In this week’s edition of Things I Wish I Knew, New York family lawyer Joleena Louis shares how she has grown her practice with the help of contractors.
One of the things I’ve struggled most with over the past few years is deciding if I wanted to hire an associate or not. As my business and caseload has grown, I’ve needed more help, but I hesitated to commit to being responsible for payroll.
To solve my problems I’ve turned to contractors. Initially, I thought of it as a temporary solution until I was “ready” to hire an associate, but it has been working so well that I think I am going to adjust my business model to an entirely virtual practice with contract employees. The COVID-19 crisis has certainly solidified my decision; while my colleagues have had to cut salaries and lay employees off, I simply stopped using contractor services that I don’t need at the moment.

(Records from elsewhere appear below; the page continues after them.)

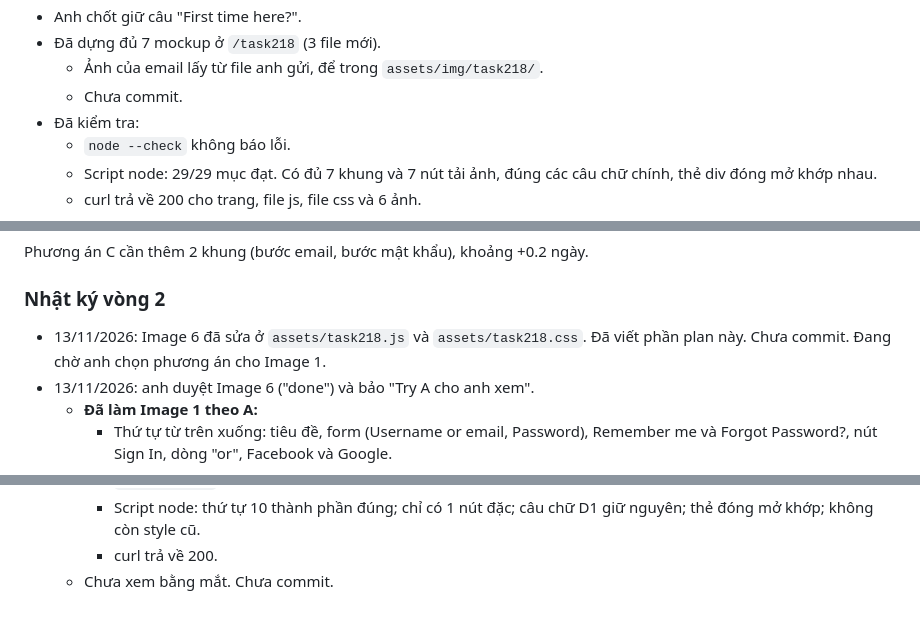
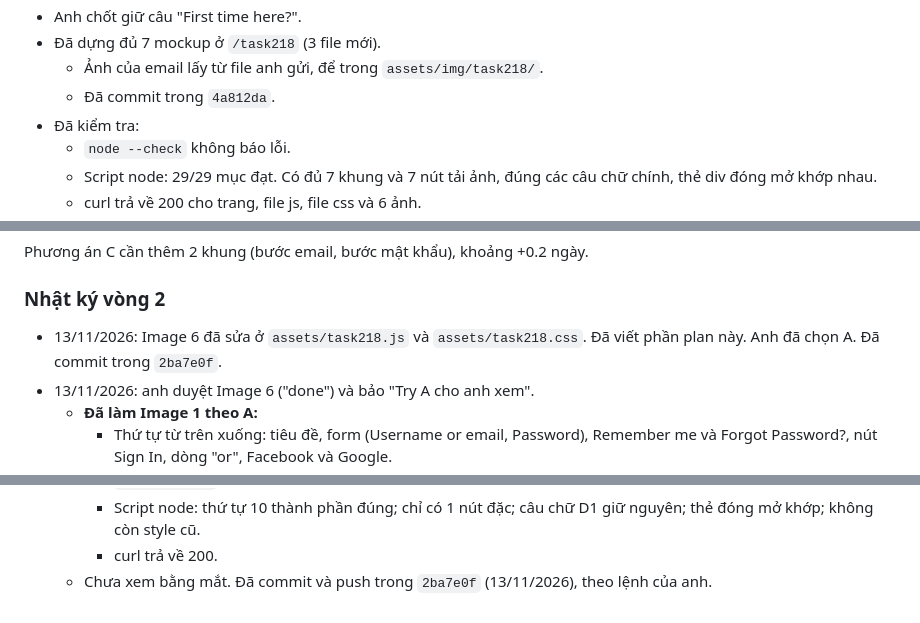
Before and after one commit to lenguyen2101/agathos-campaign-builder, a Markdown page: docs/task218-plan.md, 3 parts joined by grey strips. Drawn GitHub-style.

Commit message:
Task #218 plan: record commits 4a812da and 2ba7e0f
Co-Authored-By: Claude Opus 5.5 <noreply@anthropic.com>

```diff
--- a/docs/task218-plan.md
+++ b/docs/task218-plan.md
@@ -146,7 +146,7 @@ Gửi cho team Agathos (Josias, dev). Chỗ ghi [Image n] là nơi gắn ảnh m
 - Anh chốt giữ câu "First time here?".
 - Đã dựng đủ 7 mockup ở `/task218` (3 file mới).
   - Ảnh của email lấy từ file anh gửi, để trong `assets/img/task218/`.
-  - Chưa commit.
+  - Đã commit trong `4a812da`.
 - Đã kiểm tra:
   - `node --check` không báo lỗi.
   - Script node: 29/29 mục đạt. Có đủ 7 khung và 7 nút tải ảnh, đúng các câu chữ chính, thẻ div đóng mở khớp nhau.
@@ -225,7 +225,7 @@ Cả 3 phương án đều giữ nguyên câu chữ đã duyệt: "First time he
 Phương án C cần thêm 2 khung (bước email, bước mật khẩu), khoảng +0.2 ngày.
 
 ### Nhật ký vòng 2
-- 13/11/2026: Image 6 đã sửa ở `assets/task218.js` và `assets/task218.css`. Đã viết phần plan này. Chưa commit. Đang chờ anh chọn phương án cho Image 1.
+- 13/11/2026: Image 6 đã sửa ở `assets/task218.js` và `assets/task218.css`. Đã viết phần plan này. Anh đã chọn A. Đã commit trong `2ba7e0f`.
 - 13/11/2026: anh duyệt Image 6 ("done") và bảo "Try A cho anh xem".
   - **Đã làm Image 1 theo A:**
     - Thứ tự từ trên xuống: tiêu đề, form (Username or email, Password), Remember me và Forgot Password?, nút Sign In, dòng "or", Facebook và Google.
@@ -239,4 +239,4 @@ Phương án C cần thêm 2 khung (bước email, bước mật khẩu), khoả
     - `node --check` không báo lỗi.
     - Script node: thứ tự 10 thành phần đúng; chỉ có 1 nút đặc; câu chữ D1 giữ nguyên; thẻ đóng mở khớp; không còn style cũ.
     - curl trả về 200.
-  - Chưa xem bằng mắt. Chưa commit.
+  - Chưa xem bằng mắt. Đã commit và push trong `2ba7e0f` (13/11/2026), theo lệnh của anh.
```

You can use contractors for almost any position you need to be filled, especially if you have a virtual practice. I use a virtual receptionist service to answer my phone, help set up appointments, and do outbound calls for me. I use a virtual paralegal on a contract basis for basic legal drafting and case management. They can do initial intake and prepare documents for uncontested divorces, walk my clients through completing the Statement of Net Worth, or anything else you’d need a paralegal to do. I use per diem attorneys for court appearances and contract attorneys for drafting complex motions and briefs. For everything else, I delegate to a virtual assistant.
Contractors are essentially business owners and, the ones I hire, take their work and reputation very seriously. Ideally, you will find people you trust that you can work with for years, but it’s great to have the ability to easily end the contract when things don’t work out.
Some of the benefits for me have been:
- They are often cheaper than an hourly employee
- You only pay them when they work and you don’t have to commit to a certain number of weekly hours
- You can use multiple contractors and find the right person for the specific task
- You don’t need to find office space for them
- It’s an easy and effective way to outsource without the burden of payroll
The biggest pro for me is the flexibility of payment. I don’t have a set payroll to make every month, I can use contractor services more or less based on the flow of my business and only pay for the work I need.
I’ve had the most success finding contractors on Upwork.com and Indeed.com. Start with some simple tasks you need to get off your plate and hire a contractor to handle them. Set a budget and give it two weeks. If you decide it’s not a good fit, it’s easy to walk away.
So if you are looking for a quick and inexpensive way to expand your practice, consider the ways a contract employee could help.